Lucians, what was your favourite childhood game?
The initial purpose of this article was to provide a lesson in 'ring games' or, as it is referred to in some parts of the Caribbean, "ring play." However readily available historical facts - that are specific to Saint Lucia - on the subject, are scant. Needless to say, while seeking particulars from culture enthusiasts, this point stood out; most people (young and old) are quite eager to indulge in nostalgia. Baby boomers and Gen-Xers love recalling the short-lived "footsy" craze, while millennials longingly ponder over everything from 'freeze' to Nintendo. It seemed only right then, that we perform a more inclusive exploration. Here is a list of five of the most popular childhood/ playground games from the good ol' days: (Appearing in no particular order)

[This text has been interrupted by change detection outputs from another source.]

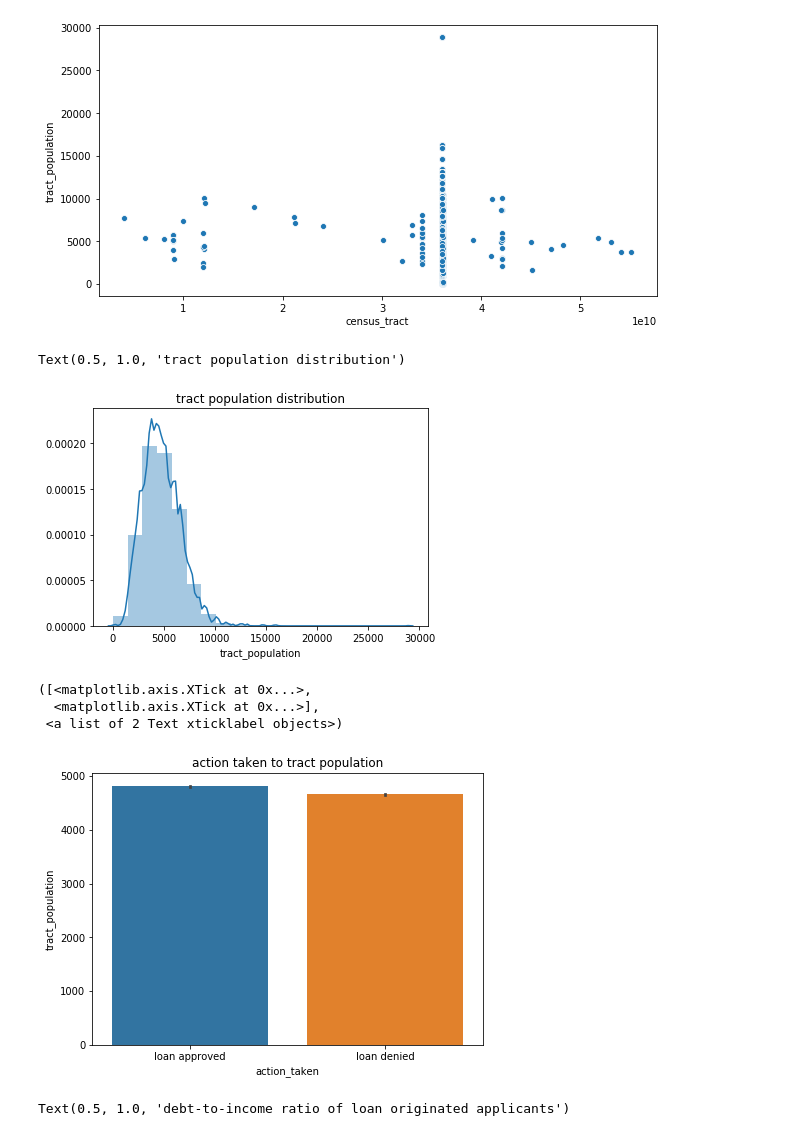
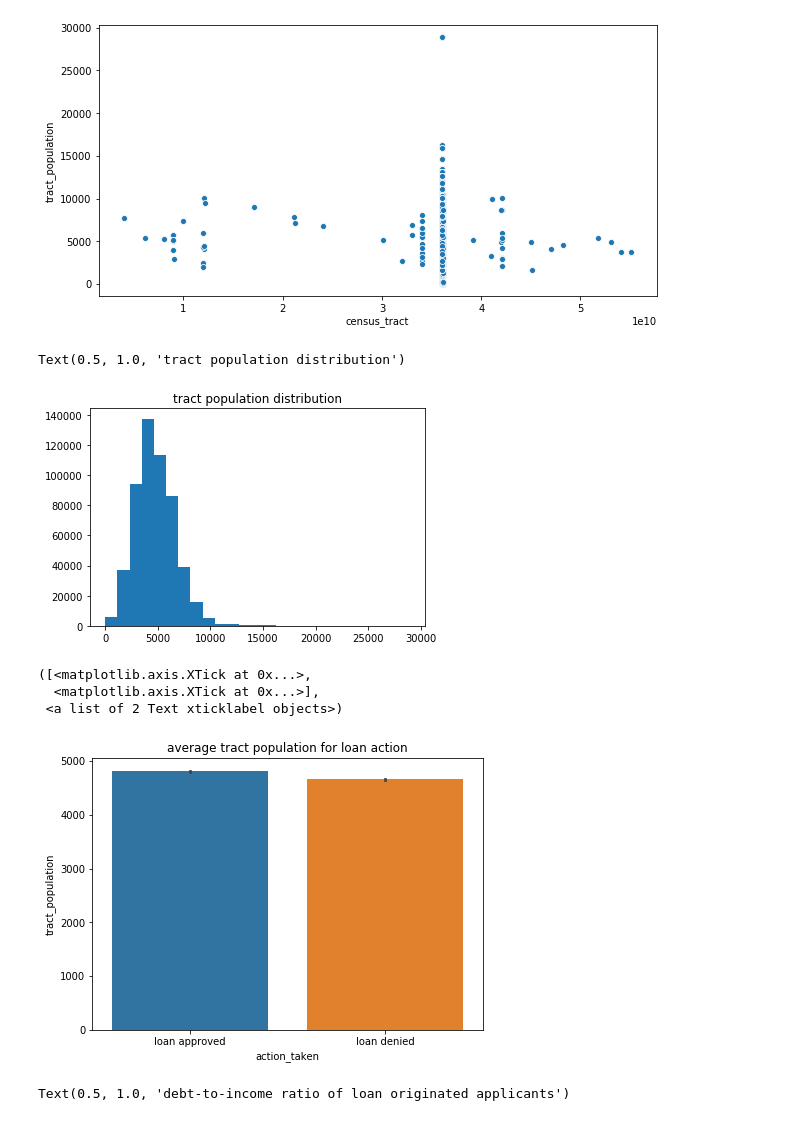
Before and after one commit to OracyC/Capstone-HMDA, a Jupyter notebook: EDA_HMDA.ipynb, the cells around one changed output. Saved outputs shown, nothing was run; the diff lists cells and outputs as text; code cells hidden in the pictures.

```diff
--- a/EDA_HMDA.ipynb
+++ b/EDA_HMDA.ipynb
@@ -199,19 +259,20 @@ sns.scatterplot(ax=ax, x=hmda['census_tract'], y=hmda['tract_population'])
 <matplotlib.axes._subplots.AxesSubplot at 0x...>
 [figure]
 # %%
-sns.distplot(hmda['tract_population'], bins=20).set_title('tract population distribution')
+plt.hist(hmda['tract_population'], bins=25)
+plt.title('tract population distribution')
 # %% [output]
 Text(0.5, 1.0, 'tract population distribution')
-[figure, old version]
+[figure, new version]
 # %%
 fig, ax = plt.subplots(figsize=(7, 5))
-sns.barplot(ax=ax, x=new_hmda['action_taken'], y=new_hmda['tract_population']).set_title('action taken to tract population')
+sns.barplot(ax=ax, x=new_hmda['action_taken'], y=new_hmda['tract_population'], estimator=mean).set_title('average tract population for loan action')
 plt.xticks(np.arange(2),('loan approved','loan denied'))
 # %% [output]
 ([<matplotlib.axis.XTick at 0x...>,
   <matplotlib.axis.XTick at 0x...>],
  <a list of 2 Text xticklabel objects>)
-[figure, old version]
+[figure, new version]
 # %%
 fig, ax = plt.subplots(figsize=(20, 5))
 plt.hist(loan_originated['debt_to_income_ratio'].dropna(), bins=40)
```
Also changed, not shown: parts of 10 cells of this notebook.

1) Ring Games
Some might hang their heads in shame at the memory of their hip flinging primary school days. Others may recall it with cheerful amusement. Dancing to claps and fast-paced rhythmic melodies, many of which featured African inspired chants like When Susie was a baby's 'jumblay, jumblay jookay sa!" was common across the Caribbean. Here in Saint Lucia, we enjoyed the tamed beckoning from more child-friendly lyrics like There's a Brown Girl in the Ring's "show me your motion", as well as the more explicit, which we had no real business singing.
To play, children form a circle, one child enters and stands in the middle where he/she continuously turns around as everyone sings the words of the chosen rhyme. In the end, the child in the middle chooses a partner from the surrounding circle and the two dance together to the rhythm of a chant.
Despite their African influences, ring games are said to have European influences as in some islands they were taught to children by European teachers.
2) Chinese Skip/Chinese Jump Rope
This childhood game required skill and strategy. Chinese skip falls somewhere between hopscotch and jump rope. It involves a long string of elastic tied together at the ends so as to form one large loop. The rope is stretched by two holders standing inside the string directly opposite one another, which allows the rope to form firm, parallel lines. Starting with the strings around the ankles of the holders – and eventually working its way up the body –, the jumper must come to the center and complete a complicated jumping pattern. Depending on the skill of the jumper, it is possible to go as high as the neck or a finger held above the head.
Chinese skip is played around the world in a number of variations, some which also include chants. The origin of this game however is unclear although the current belief is that the first noted examples of humans jumping over rope date back thousands of years ago in China and Egypt (no exact date) when rope makers, who twisted yarns of hemp into ropes, needed to jump over their rope to pick up more strands of hemp. This was then perceived to be a skill and eventually adapted into a game among adults.
3) Traditional Jump Rope
What makes memories of jump rope especially sweet is the Saint Lucian touch of sing-song lyrics and fancy footwork we incorporated into our skipping. Though jump rope is not exclusive to Saint Lucia nor the Caribbean, we indulged ourselves at primary school with rounds and rounds of skipping while chanting rhymes like, "One, two, three, up in the guava tree, when I die, don't make my baby cry! Children must obey their parents, 1,2, 3..."
The origins of these chants are also difficult to trace however they somehow managed to be passed down year after year, (although they seemed to have died down after the early 2000s).
4) Hand games
Do children still play "fish, fish, in a dish"? It was survival of the fittest with this popular hand game and others like it.
How it works: Children stand around in a circle with their upturned hands stretched out in front of them and palms open. In some instances, one child will place his or her left hand over the right palm of the person flanking his/her left side. Once the children begin to recite the words of a catchy chant they consecutively pass along light taps to the palm of the person directly on his/her left. At the chant's end, the person who received the last tap on their palm must call out a number, the group counts out loud and with each number they continue passing on the taps, hand to hand to hand to hand until they are done counting. The aim is to not be the person who receives the final tap, which means when the last tap is about to be given, the receiver – if he or she is quick enough – can pull his/her palm away causing the opponent to miss. If this happens the tapper must place his unsuccessful hand behind his or her back while the game continues. If the tapper was successful, the receiver places his/her losing hand behind his/her back. This continues until one person is left standing.
5) Clapping Games
The queen of all clapping games was what we called "Silent" but its alias is different all over the world. Clapping games can be played between two people or a group if the game requires it. Another two-person clapping game played around the world is "pat-a-cake".
In Saint Lucia, especially in the early 1990s another favorite was the game, "Four white horses" which required four people and led players to complete a complex hand sequence including both high and low motions. As the game progressed the movements increased in speed until one person messed up and disrupted the sequence. That person was then replaced.
The origin of Clapping games, including "Four White Horses," is also quite difficult to trace as they are widely popular in Europe and other corners of the world. However, their accompanying chants although sound similar in rhythm and lyrics will likely vary from one country to another as words often get replaced or remixed by dialect.
“The earliest clapping game in Europe, still well known today, was probably the adult and child game, 'Pat-a-cake, Pat-a-cake', which was first documented, according to the Opie's, in 1698.” - The British